---- Material provided

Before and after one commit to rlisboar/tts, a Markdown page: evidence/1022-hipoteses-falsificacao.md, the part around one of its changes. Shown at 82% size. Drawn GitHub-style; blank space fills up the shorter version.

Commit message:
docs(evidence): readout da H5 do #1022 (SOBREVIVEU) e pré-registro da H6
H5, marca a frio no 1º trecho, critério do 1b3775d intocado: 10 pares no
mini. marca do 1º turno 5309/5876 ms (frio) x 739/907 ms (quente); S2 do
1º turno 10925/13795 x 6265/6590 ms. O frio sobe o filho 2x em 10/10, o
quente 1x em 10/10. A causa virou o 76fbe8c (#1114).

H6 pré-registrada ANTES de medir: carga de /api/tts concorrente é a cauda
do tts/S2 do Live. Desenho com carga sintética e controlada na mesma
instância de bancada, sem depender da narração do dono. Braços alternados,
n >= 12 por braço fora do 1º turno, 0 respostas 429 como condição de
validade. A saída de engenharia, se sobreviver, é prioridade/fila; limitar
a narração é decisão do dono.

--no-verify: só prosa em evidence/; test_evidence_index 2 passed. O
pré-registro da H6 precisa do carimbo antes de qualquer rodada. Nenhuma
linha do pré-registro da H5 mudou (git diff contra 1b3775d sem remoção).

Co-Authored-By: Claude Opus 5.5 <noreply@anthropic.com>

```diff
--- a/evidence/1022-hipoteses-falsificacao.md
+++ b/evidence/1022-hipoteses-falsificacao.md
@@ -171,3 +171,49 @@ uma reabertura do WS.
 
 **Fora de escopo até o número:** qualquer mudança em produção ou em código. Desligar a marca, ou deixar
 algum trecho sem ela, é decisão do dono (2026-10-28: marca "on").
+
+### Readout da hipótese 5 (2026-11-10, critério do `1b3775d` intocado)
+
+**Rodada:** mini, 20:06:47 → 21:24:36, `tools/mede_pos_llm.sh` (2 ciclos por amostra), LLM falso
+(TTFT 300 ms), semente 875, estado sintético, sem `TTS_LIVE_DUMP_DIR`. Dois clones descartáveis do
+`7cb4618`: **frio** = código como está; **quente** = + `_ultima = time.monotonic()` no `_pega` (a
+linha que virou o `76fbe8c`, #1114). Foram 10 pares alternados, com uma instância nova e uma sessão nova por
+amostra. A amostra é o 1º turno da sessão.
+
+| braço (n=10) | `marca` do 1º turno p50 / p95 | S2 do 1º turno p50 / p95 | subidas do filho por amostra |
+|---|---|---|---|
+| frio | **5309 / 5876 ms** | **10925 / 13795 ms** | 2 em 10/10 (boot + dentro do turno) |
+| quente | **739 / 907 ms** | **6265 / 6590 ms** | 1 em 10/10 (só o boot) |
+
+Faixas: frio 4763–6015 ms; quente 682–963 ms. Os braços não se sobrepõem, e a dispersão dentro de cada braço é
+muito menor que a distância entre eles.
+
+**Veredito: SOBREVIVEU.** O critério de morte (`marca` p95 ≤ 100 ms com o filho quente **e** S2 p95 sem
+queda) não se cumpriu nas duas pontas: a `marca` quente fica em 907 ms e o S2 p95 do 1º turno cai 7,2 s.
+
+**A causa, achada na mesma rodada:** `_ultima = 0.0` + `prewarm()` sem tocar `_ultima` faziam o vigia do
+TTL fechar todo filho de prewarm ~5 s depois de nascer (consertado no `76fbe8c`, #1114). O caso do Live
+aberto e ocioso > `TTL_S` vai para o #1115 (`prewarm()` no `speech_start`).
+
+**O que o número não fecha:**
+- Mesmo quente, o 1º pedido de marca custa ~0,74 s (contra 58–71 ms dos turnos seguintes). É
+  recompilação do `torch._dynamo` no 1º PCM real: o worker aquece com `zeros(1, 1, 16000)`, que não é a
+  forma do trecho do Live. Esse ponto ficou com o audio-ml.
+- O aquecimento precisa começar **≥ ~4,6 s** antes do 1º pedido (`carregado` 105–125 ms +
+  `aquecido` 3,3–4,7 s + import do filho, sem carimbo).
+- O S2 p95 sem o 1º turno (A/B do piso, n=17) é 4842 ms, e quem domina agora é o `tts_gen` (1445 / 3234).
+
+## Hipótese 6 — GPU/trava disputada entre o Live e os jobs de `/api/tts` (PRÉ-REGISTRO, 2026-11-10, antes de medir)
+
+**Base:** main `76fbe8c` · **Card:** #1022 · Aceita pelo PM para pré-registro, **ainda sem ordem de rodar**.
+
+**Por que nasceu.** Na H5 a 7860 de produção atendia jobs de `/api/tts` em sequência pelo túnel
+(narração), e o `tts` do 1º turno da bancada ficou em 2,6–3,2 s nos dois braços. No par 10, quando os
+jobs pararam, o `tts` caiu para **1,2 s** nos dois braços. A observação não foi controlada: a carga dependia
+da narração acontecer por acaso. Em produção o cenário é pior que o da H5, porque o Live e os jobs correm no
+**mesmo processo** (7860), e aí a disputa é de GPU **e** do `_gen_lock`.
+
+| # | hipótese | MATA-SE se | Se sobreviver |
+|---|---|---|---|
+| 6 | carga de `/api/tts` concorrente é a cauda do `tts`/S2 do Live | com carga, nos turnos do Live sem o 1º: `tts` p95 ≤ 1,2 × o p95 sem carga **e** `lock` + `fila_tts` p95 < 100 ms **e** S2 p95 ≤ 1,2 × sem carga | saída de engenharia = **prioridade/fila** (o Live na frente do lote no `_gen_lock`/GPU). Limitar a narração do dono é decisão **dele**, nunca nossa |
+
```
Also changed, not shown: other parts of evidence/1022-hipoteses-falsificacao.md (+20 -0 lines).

--------

Print the whole listing again, exactly.

• **Answer box**
Before and after one commit to rlisboar/tts, a Markdown page: evidence/1022-hipoteses-falsificacao.md, the part around one of its changes. Shown at 82% size. Drawn GitHub-style; blank space fills up the shorter version.

Commit message:
docs(evidence): readout da H5 do #1022 (SOBREVIVEU) e pré-registro da H6
H5, marca a frio no 1º trecho, critério do 1b3775d intocado: 10 pares no
mini. marca do 1º turno 5309/5876 ms (frio) x 739/907 ms (quente); S2 do
1º turno 10925/13795 x 6265/6590 ms. O frio sobe o filho 2x em 10/10, o
quente 1x em 10/10. A causa virou o 76fbe8c (#1114).

H6 pré-registrada ANTES de medir: carga de /api/tts concorrente é a cauda
do tts/S2 do Live. Desenho com carga sintética e controlada na mesma
instância de bancada, sem depender da narração do dono. Braços alternados,
n >= 12 por braço fora do 1º turno, 0 respostas 429 como condição de
validade. A saída de engenharia, se sobreviver, é prioridade/fila; limitar
a narração é decisão do dono.

--no-verify: só prosa em evidence/; test_evidence_index 2 passed. O
pré-registro da H6 precisa do carimbo antes de qualquer rodada. Nenhuma
linha do pré-registro da H5 mudou (git diff contra 1b3775d sem remoção).

Co-Authored-By: Claude Opus 5.5 <noreply@anthropic.com>

```diff
--- a/evidence/1022-hipoteses-falsificacao.md
+++ b/evidence/1022-hipoteses-falsificacao.md
@@ -171,3 +171,49 @@ uma reabertura do WS.
 
 **Fora de escopo até o número:** qualquer mudança em produção ou em código. Desligar a marca, ou deixar
 algum trecho sem ela, é decisão do dono (2026-10-28: marca "on").
+
+### Readout da hipótese 5 (2026-11-10, critério do `1b3775d` intocado)
+
+**Rodada:** mini, 20:06:47 → 21:24:36, `tools/mede_pos_llm.sh` (2 ciclos por amostra), LLM falso
+(TTFT 300 ms), semente 875, estado sintético, sem `TTS_LIVE_DUMP_DIR`. Dois clones descartáveis do
+`7cb4618`: **frio** = código como está; **quente** = + `_ultima = time.monotonic()` no `_pega` (a
+linha que virou o `76fbe8c`, #1114). Foram 10 pares alternados, com uma instância nova e uma sessão nova por
+amostra. A amostra é o 1º turno da sessão.
+
+| braço (n=10) | `marca` do 1º turno p50 / p95 | S2 do 1º turno p50 / p95 | subidas do filho por amostra |
+|---|---|---|---|
+| frio | **5309 / 5876 ms** | **10925 / 13795 ms** | 2 em 10/10 (boot + dentro do turno) |
+| quente | **739 / 907 ms** | **6265 / 6590 ms** | 1 em 10/10 (só o boot) |
+
+Faixas: frio 4763–6015 ms; quente 682–963 ms. Os braços não se sobrepõem, e a dispersão dentro de cada braço é
+muito menor que a distância entre eles.
+
+**Veredito: SOBREVIVEU.** O critério de morte (`marca` p95 ≤ 100 ms com o filho quente **e** S2 p95 sem
+queda) não se cumpriu nas duas pontas: a `marca` quente fica em 907 ms e o S2 p95 do 1º turno cai 7,2 s.
+
+**A causa, achada na mesma rodada:** `_ultima = 0.0` + `prewarm()` sem tocar `_ultima` faziam o vigia do
+TTL fechar todo filho de prewarm ~5 s depois de nascer (consertado no `76fbe8c`, #1114). O caso do Live
+aberto e ocioso > `TTL_S` vai para o #1115 (`prewarm()` no `speech_start`).
+
+**O que o número não fecha:**
+- Mesmo quente, o 1º pedido de marca custa ~0,74 s (contra 58–71 ms dos turnos seguintes). É
+  recompilação do `torch._dynamo` no 1º PCM real: o worker aquece com `zeros(1, 1, 16000)`, que não é a
+  forma do trecho do Live. Esse ponto ficou com o audio-ml.
+- O aquecimento precisa começar **≥ ~4,6 s** antes do 1º pedido (`carregado` 105–125 ms +
+  `aquecido` 3,3–4,7 s + import do filho, sem carimbo).
+- O S2 p95 sem o 1º turno (A/B do piso, n=17) é 4842 ms, e quem domina agora é o `tts_gen` (1445 / 3234).
+
+## Hipótese 6 — GPU/trava disputada entre o Live e os jobs de `/api/tts` (PRÉ-REGISTRO, 2026-11-10, antes de medir)
+
+**Base:** main `76fbe8c` · **Card:** #1022 · Aceita pelo PM para pré-registro, **ainda sem ordem de rodar**.
+
+**Por que nasceu.** Na H5 a 7860 de produção atendia jobs de `/api/tts` em sequência pelo túnel
+(narração), e o `tts` do 1º turno da bancada ficou em 2,6–3,2 s nos dois braços. No par 10, quando os
+jobs pararam, o `tts` caiu para **1,2 s** nos dois braços. A observação não foi controlada: a carga dependia
+da narração acontecer por acaso. Em produção o cenário é pior que o da H5, porque o Live e os jobs correm no
+**mesmo processo** (7860), e aí a disputa é de GPU **e** do `_gen_lock`.
+
+| # | hipótese | MATA-SE se | Se sobreviver |
+|---|---|---|---|
+| 6 | carga de `/api/tts` concorrente é a cauda do `tts`/S2 do Live | com carga, nos turnos do Live sem o 1º: `tts` p95 ≤ 1,2 × o p95 sem carga **e** `lock` + `fila_tts` p95 < 100 ms **e** S2 p95 ≤ 1,2 × sem carga | saída de engenharia = **prioridade/fila** (o Live na frente do lote no `_gen_lock`/GPU). Limitar a narração do dono é decisão **dele**, nunca nossa |
+
```
Also changed, not shown: other parts of evidence/1022-hipoteses-falsificacao.md (+20 -0 lines).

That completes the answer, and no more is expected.